In this fascinating new book, Nick Davies describes the natural histories of these brood parasites and examines many of the exciting questions they raise about the evolution of cheating and the arms race between parasites and their prey. Brood parasites fill their armory with adaptations including exquisite egg mimicry, rapid laying, ejection of host eggs, murder of host young, chick mimicry and manipulative begging behavior: ploys shown by recent research to have evolved in response to host defense behavior or through competition among the parasites themselves. While many host species appear defenseless, accepting parasite eggs quite unlike their own, many are more discriminating against odd-looking eggs and some have evolved the ability to discriminate against odd-looking chicks as well. How is this arms race conducted? Will defenseless hosts develop defenses in time, or are there constraints which limit the evolution and perfection of host defenses? And why are so few species obliged only to lay eggs in host nests? Have host defenses limited the success of brood parasitism, or is it in fact much more common than we suspect, but occurring mainly when birds parasitize the nest of their own kind? All of these puzzles are examined in descriptions of the natural history of each of the groups of parasites in turn.
Here is a book with wide appeal, both to amateur naturalists fascinated by this most singular and macabre of behaviors and by ornithologists and ecologists interested in the evolution of ecology and behavior. The story takes us from the classic field work earlier this century by pioneer ornithologists such as Edgar Chance, Stuart Baker, Herbert Friedmann and others, through to the recent experimental field work and molecular techniques of today's leading scientists. We visit brood parasites in Europe, Asia, Japan, Africa, Australasia, and North and South America, to look at some of the worlds most interesting birds and some of biology's most interesting questions, many of which still beg answers from ornithologists in the future.
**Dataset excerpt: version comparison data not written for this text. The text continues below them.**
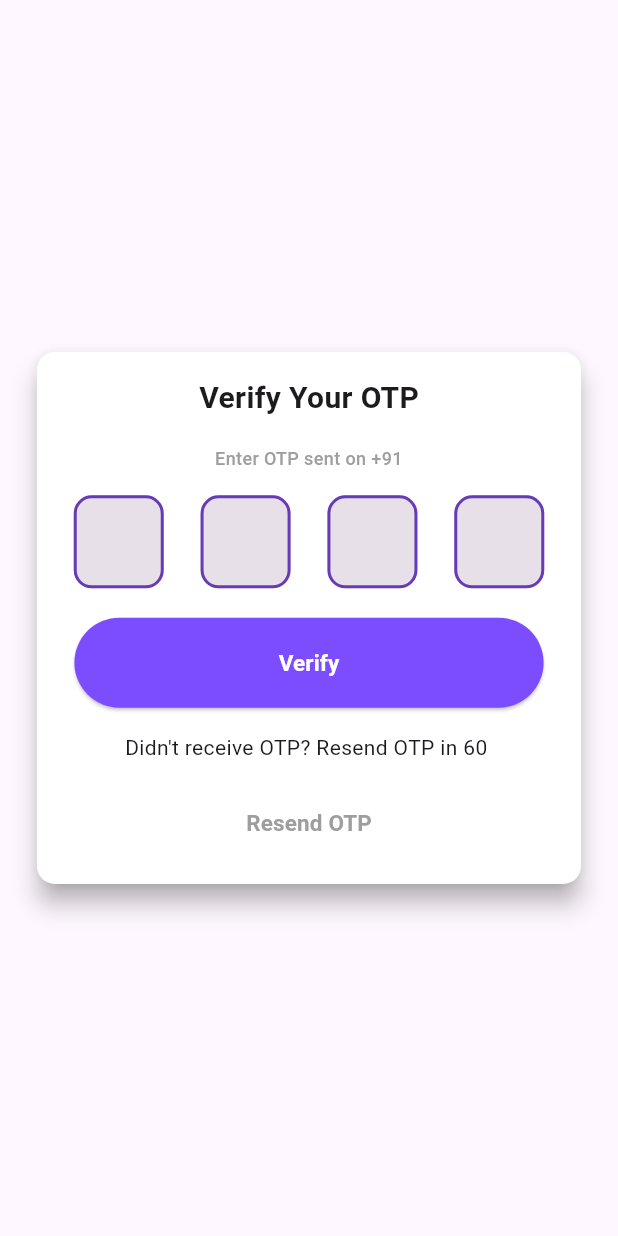
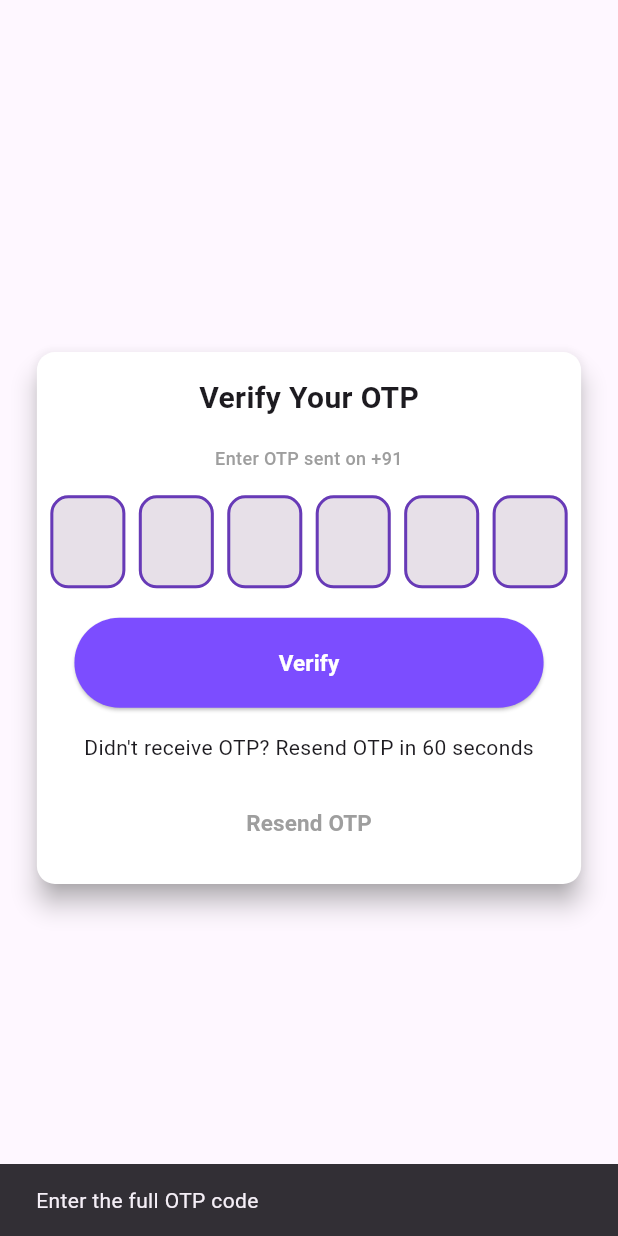
Before and after one commit to JatinPanwar410/phone_auth, a Flutter app: the OtpScreen screen opened directly with empty values, after a tap on "Verify", on a phone screen of 412 x 824 dp. Run offline on Flutter 3.47's test engine with Material 3 defaults, Android fonts, the phone set to English and light mode, and no system bars; our stand-ins replace firebase_auth, firebase_core; accounts and stored records are empty.

Commit message:
second commit

```diff
--- a/lib/views/otp_screen.dart
+++ b/lib/views/otp_screen.dart
@@ -1,5 +1,4 @@
 import 'dart:async';
-
 import 'package:firebase_auth/firebase_auth.dart';
 import 'package:flutter/material.dart';
 import 'package:flutter/services.dart';
@@ -31,7 +30,7 @@ class _OtpScreenState extends State<OtpScreen> {
               SizedBox(
                   height: MediaQuery.of(context).size.height * 0.44,
                   width: MediaQuery.of(context).size.width * 0.9,
-                  child: mainCard(widget: widget))
+                  child: MainCard(widget: widget))
             ],
           ),
         ),
@@ -40,8 +39,8 @@ class _OtpScreenState extends State<OtpScreen> {
   }
 }
 
-class mainCard extends StatefulWidget {
-  const mainCard({
+class MainCard extends StatefulWidget {
+  const MainCard({
     super.key,
     required this.widget,
   });
@@ -49,26 +48,25 @@ class mainCard extends StatefulWidget {
   final OtpScreen widget;
 
   @override
-  State<mainCard> createState() => _mainCardState();
+  State<MainCard> createState() => _MainCardState();
 }
 
-class _mainCardState extends State<mainCard> {
-  List<bool> flag = [
-    false,
-    false,
-    false,
-    false,
-  ];
+class _MainCardState extends State<MainCard> {
+  List<bool> flag = [false, false, false, false, false, false];
 
   var firstController = TextEditingController();
   var secondController = TextEditingController();
   var thirdController = TextEditingController();
   var fourthController = TextEditingController();
+  var fifthController = TextEditingController();
+  var sixthController = TextEditingController();
 
   FocusNode firstFocus = FocusNode();
   FocusNode secondFocus = FocusNode();
   FocusNode thirdFocus = FocusNode();
   FocusNode fourthFocus = FocusNode();
+  FocusNode fifthFocus = FocusNode();
+  FocusNode sixthFocus = FocusNode();
 
   int secondsRemaining = 60;
   bool enableResend = false;
@@ -82,12 +80,24 @@ class _mainCardState extends State<mainCard> {
     }
   }
 
+  @override
+  void dispose() {
+    countdownTimer?.cancel();
+    firstController.dispose();
+    secondController.dispose();
+    thirdController.dispose();
+    fourthController.dispose();
+    fifthController.dispose();
+    sixthController.dispose();
+    super.dispose();
+  }
+
   void startCountdown() {
     setState(() {
       secondsRemaining = 60;
       enableResend = false;
     });
-    countdownTimer = Timer.periodic(Duration(seconds: 1), (Timer timer) {
+    countdownTimer = Timer.periodic(const Duration(seconds: 1), (Timer timer) {
       if (secondsRemaining > 0) {
         setState(() {
           secondsRemaining--;
@@ -155,8 +165,22 @@ class _mainCardState extends State<mainCard> {
               otpTextField(
                 controller: fourthController,
                 focusNode: fourthFocus,
+                nextFocusNode: fifthFocus,
                 prevFocusNode: thirdFocus,
                 flagIndex: 3,
+              ),
+              otpTextField(
+                controller: fifthController,
+                focusNode: fifthFocus,
+                nextFocusNode: sixthFocus,
+                prevFocusNode: fourthFocus,
+                flagIndex: 4,
+              ),
+              otpTextField(
+                controller: sixthController,
+                focusNode: sixthFocus,
+                prevFocusNode: fifthFocus,
+                flagIndex: 5,
               ),
             ],
           ),
@@ -175,20 +199,33 @@ class _mainCardState extends State<mainCard> {
                     String otpCode = firstController.text +
                         secondController.text +
                         thirdController.text +
-                        fourthController.text;
-                    if (otpCode.length == 4) {
+                        fourthController.text +
+                        fifthController.text +
+                        sixthController.text;
+
+                    if (otpCode.length == 6) {
                       try {
                         PhoneAuthCredential credential =
-                            await PhoneAuthProvider.credential(
+                        PhoneAuthProvider.credential(
                             verificationId: widget.widget.verificationid,
                             smsCode: otpCode);
-                        UserCredential userCredential = await FirebaseAuth.instance.signInWithCredential(credential);
-                        if(userCredential != null){
-                          print("Otp verification succefully");
+                        UserCredential userCredential =
+                        await FirebaseAuth.instance
+                            .signInWithCredential(credential);
+
+                        if (userCredential.user != null) {
+                          print("OTP verification successful");
+                          // Proceed to the next screen or home page
                         }
                       } catch (ex) {
-                        print("otp verification error $ex");
+                        ScaffoldMessenger.of(context).showSnackBar(
+                            SnackBar(content: Text(
+                                "OTP verification error: $ex")));
                       }
+                    } else {
+                      ScaffoldMessenger.of(context).showSnackBar(
+                          const SnackBar(
+                              content: Text("Enter the full OTP code")));
                     }
                   },
                   child: const Text(
@@ -200,16 +237,17 @@ class _mainCardState extends State<mainCard> {
                   )),
             ),
           ),
-          Text("Didn't receive OTP? Resend OTP in $secondsRemaining "),
+          Text("Didn't receive OTP? Resend OTP in $secondsRemaining seconds"),
           TextButton(
-              onPressed: () {},
+            onPressed: enableResend ? resendOtp : null,
             child: Text(
               "Resend OTP",
               style: TextStyle(
                   fontWeight: FontWeight.bold,
                   fontSize: 15,
                   color: enableResend ? Colors.deepPurple : Colors.grey),
-              ))
+            ),
+          ),
         ],
       ),
     );
@@ -224,18 +262,17 @@ class _mainCardState extends State<mainCard> {
   }) {
     return SizedBox(
       height: 65,
-      width: 60,
+      width: 50,
       child: TextField(
         controller: controller,
         focusNode: focusNode,
         onChanged: (value) {
           if (value.length == 1) {
             flag[flagIndex] = true;
-            if (nextFocusNode != null)
+            if (nextFocusNode != null) {
               FocusScope.of(context).requestFocus(nextFocusNode);
-          } else if (value.length == 0) {
-            flag[flagIndex] = false;
-            if (prevFocusNode != null)
+            }
+          } else if (value.isEmpty && prevFocusNode != null) {
             FocusScope.of(context).requestFocus(prevFocusNode);
           }
           setState(() {});
```
Also changed, not shown: lib/views/get_started.dart (+31 -27 lines), firebase.json, lib/firebase_options.dart, 1 other file. Lines whose indentation alone changed are shown as unchanged.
Brilliant illustrations by David Quinn illuminate the species discussed, showing many behaviors never before illustrated and conveying the thrill of watching these astonishing birds in the wild.
"A fascinating story very well told."--Winging It
"[A] brilliantly accessible book. . . . This book is one of the best behavioural ecology texts ever written and demonstrates again why Nick Davies is one of the world's foremost naturalists. He has also put 'fun' firmly back into the functional approach. This book is a joy to read, full of lively anecdotes and enthusiasm. I cannot recommend this book highly enough; it bridges pure theoretical science and natural history perfectly."--Ibis
"This book won the British Birds' Bird Book of the Year competition by a mile. At the award ceremony, Jeremy Greenwood asserted that he had sat down and read the book from start to finish without being able to put it down. . . . You have to get this book."--Martin Collinson , Scottish Bird News
"Gripping stuff! An enthralling bit of natural history, some excellent scientific work, and very well written."--BTO News
"Nick Davies clearly has an understanding and love of the subject that shines through in his writing, while David Quinn's line drawings are superb. . . . This book is not a dull scientific treatise. It is always accessible, and at times it makes for gripping reading."--Tim Harris, Birdwatch
"This charming and well-written volume gives a remarkably complete compendium of information on avian brood parasitism and comes up with answers to the major questions in parasitology and evolutionary biology that its study provokes. The book is filled with novel ideas and logical, incisive interpretations of empirical results. Every twist and turn of an argument is laid out clearly and precisely. . . . This is a remarkable book, which describes brood parasitism and its evolution clearly and comprehensively, and sets the stage for the next round of exciting discoveries."--Robert C. Flelscher, Nature
Formerly published by Academic Press
File created: 4/17/2014